◆ Records for this task:
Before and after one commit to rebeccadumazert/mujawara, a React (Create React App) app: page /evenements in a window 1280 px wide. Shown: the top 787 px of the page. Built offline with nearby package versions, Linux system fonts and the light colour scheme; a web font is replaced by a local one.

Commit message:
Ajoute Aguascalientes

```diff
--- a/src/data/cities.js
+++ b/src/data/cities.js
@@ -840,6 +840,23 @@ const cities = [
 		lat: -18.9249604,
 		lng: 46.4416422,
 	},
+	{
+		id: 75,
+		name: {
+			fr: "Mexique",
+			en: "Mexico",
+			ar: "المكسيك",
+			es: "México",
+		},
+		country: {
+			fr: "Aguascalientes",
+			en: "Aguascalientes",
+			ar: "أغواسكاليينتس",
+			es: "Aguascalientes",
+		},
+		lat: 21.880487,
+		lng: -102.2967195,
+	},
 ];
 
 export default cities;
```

--

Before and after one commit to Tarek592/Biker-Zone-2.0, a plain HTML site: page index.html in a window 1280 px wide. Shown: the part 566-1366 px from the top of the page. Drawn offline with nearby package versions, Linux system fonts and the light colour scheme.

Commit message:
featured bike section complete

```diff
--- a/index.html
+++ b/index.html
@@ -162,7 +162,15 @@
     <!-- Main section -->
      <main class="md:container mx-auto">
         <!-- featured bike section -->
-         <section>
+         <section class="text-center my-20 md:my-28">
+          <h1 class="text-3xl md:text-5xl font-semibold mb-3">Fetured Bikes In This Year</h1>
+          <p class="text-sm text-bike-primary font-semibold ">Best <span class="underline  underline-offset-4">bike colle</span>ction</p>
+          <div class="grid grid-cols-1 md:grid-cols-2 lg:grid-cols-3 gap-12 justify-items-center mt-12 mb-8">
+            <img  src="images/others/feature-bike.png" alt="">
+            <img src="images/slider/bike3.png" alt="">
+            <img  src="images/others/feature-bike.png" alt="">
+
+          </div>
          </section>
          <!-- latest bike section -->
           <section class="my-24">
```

◆ Task statement:
Read the records above. Show each line that has the string "class".

◆ Output below:
      <main class="md:container mx-auto">
+         <section class="text-center my-20 md:my-28">
+          <h1 class="text-3xl md:text-5xl font-semibold mb-3">Fetured Bikes In This Year</h1>
+          <p class="text-sm text-bike-primary font-semibold ">Best <span class="underline  underline-offset-4">bike colle</span>ction</p>
+          <div class="grid grid-cols-1 md:grid-cols-2 lg:grid-cols-3 gap-12 justify-items-center mt-12 mb-8">
           <section class="my-24">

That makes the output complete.